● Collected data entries
☆ ☆ ☆ ☆

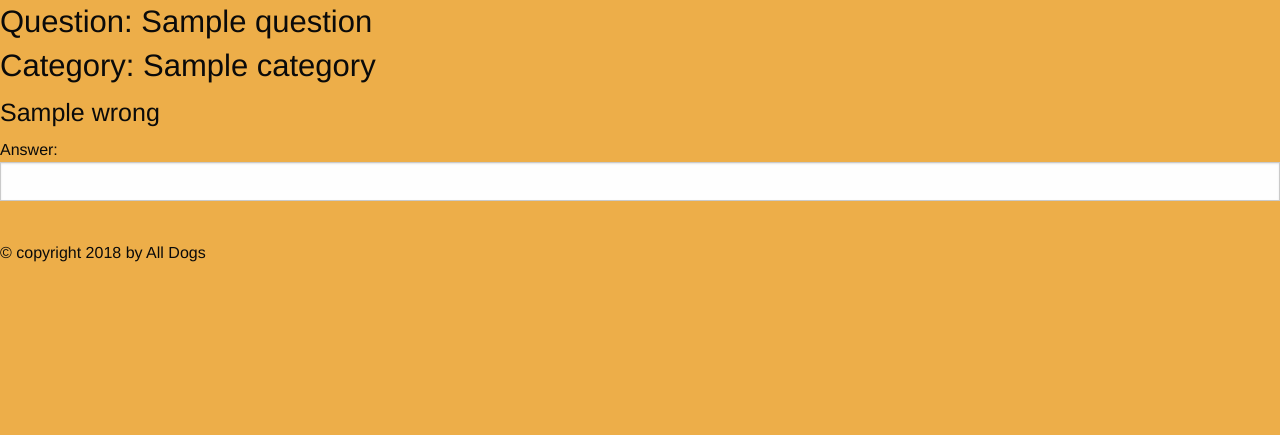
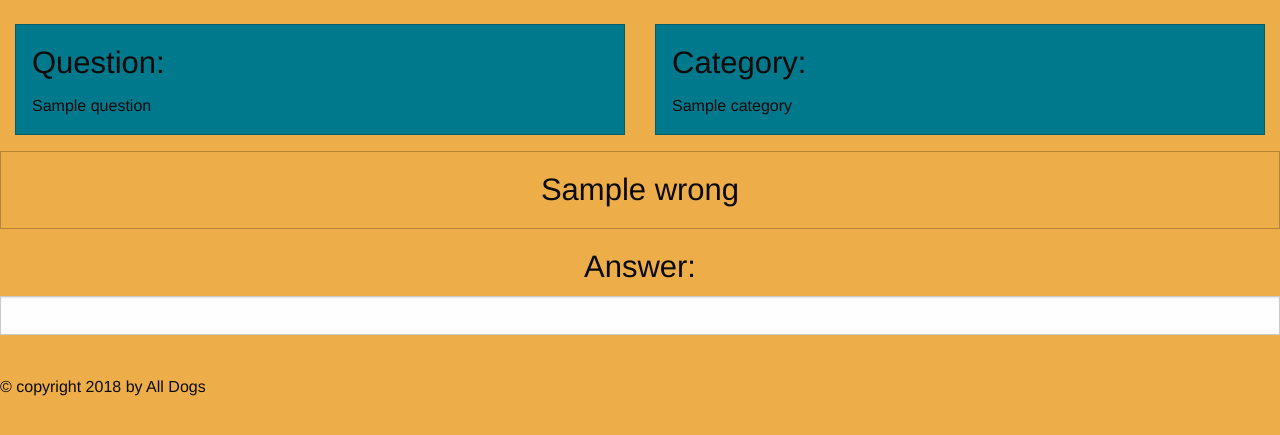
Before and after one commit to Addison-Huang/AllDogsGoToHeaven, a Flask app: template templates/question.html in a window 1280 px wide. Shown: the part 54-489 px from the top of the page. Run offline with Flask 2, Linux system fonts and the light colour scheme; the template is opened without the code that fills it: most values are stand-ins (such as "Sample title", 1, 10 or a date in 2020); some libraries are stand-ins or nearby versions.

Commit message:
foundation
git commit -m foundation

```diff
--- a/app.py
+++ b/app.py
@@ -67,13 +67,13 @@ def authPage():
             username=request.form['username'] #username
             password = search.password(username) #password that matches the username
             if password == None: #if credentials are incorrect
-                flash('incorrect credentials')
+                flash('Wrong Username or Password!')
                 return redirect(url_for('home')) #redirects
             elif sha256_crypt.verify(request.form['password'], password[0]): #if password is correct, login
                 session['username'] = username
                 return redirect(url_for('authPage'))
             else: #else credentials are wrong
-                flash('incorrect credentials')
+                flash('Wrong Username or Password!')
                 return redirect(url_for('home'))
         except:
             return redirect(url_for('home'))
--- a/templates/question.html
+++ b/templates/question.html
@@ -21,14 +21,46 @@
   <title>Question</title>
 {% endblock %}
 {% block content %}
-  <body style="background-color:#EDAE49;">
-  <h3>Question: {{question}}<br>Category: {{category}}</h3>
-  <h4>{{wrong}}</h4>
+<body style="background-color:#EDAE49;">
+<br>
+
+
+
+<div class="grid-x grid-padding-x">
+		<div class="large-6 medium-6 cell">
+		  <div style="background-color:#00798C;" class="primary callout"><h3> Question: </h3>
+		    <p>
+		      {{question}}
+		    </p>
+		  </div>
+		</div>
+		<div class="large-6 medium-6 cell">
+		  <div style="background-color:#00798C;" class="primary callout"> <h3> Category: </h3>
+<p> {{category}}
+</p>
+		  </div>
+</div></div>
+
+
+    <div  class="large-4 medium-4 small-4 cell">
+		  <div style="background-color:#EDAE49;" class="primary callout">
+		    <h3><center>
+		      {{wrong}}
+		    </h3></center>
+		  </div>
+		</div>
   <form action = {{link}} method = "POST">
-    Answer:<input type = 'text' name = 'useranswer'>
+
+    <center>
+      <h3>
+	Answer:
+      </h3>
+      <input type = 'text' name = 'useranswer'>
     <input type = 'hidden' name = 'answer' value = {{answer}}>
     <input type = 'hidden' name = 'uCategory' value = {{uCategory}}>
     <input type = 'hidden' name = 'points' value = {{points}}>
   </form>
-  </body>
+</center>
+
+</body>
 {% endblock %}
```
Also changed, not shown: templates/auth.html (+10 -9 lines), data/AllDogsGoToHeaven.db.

☆ ☆ ☆ ☆

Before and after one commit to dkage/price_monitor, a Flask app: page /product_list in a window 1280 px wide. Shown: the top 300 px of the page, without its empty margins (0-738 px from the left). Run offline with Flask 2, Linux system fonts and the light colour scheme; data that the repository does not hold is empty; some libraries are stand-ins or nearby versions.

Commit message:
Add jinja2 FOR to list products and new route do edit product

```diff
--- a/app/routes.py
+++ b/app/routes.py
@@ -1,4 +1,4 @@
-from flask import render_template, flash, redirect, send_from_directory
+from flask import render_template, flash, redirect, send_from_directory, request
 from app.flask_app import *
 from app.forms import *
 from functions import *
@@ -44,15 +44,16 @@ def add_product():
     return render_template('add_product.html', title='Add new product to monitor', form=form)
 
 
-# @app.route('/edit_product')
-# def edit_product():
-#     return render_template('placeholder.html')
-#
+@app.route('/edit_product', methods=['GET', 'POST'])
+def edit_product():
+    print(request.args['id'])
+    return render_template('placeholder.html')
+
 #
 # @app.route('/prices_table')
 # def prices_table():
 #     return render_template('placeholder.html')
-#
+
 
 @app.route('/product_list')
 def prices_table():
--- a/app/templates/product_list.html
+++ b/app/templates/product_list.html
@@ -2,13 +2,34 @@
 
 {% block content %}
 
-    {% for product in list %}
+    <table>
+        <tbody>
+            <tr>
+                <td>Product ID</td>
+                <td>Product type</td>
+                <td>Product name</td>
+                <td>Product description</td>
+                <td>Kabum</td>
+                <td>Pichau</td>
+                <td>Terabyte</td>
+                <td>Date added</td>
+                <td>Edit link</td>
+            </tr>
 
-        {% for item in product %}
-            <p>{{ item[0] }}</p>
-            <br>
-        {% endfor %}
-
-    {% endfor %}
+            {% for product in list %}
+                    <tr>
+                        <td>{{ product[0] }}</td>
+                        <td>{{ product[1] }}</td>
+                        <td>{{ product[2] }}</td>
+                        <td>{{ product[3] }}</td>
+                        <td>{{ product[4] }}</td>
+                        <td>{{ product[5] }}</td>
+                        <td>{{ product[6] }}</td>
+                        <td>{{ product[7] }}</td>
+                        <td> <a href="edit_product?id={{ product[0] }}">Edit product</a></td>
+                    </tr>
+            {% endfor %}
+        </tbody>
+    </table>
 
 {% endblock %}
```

☆ ☆ ☆ ☆

● Activity
Only the count is wanted. Find the lines of the records that include the word "credentials" and state how many.

● Task solution
4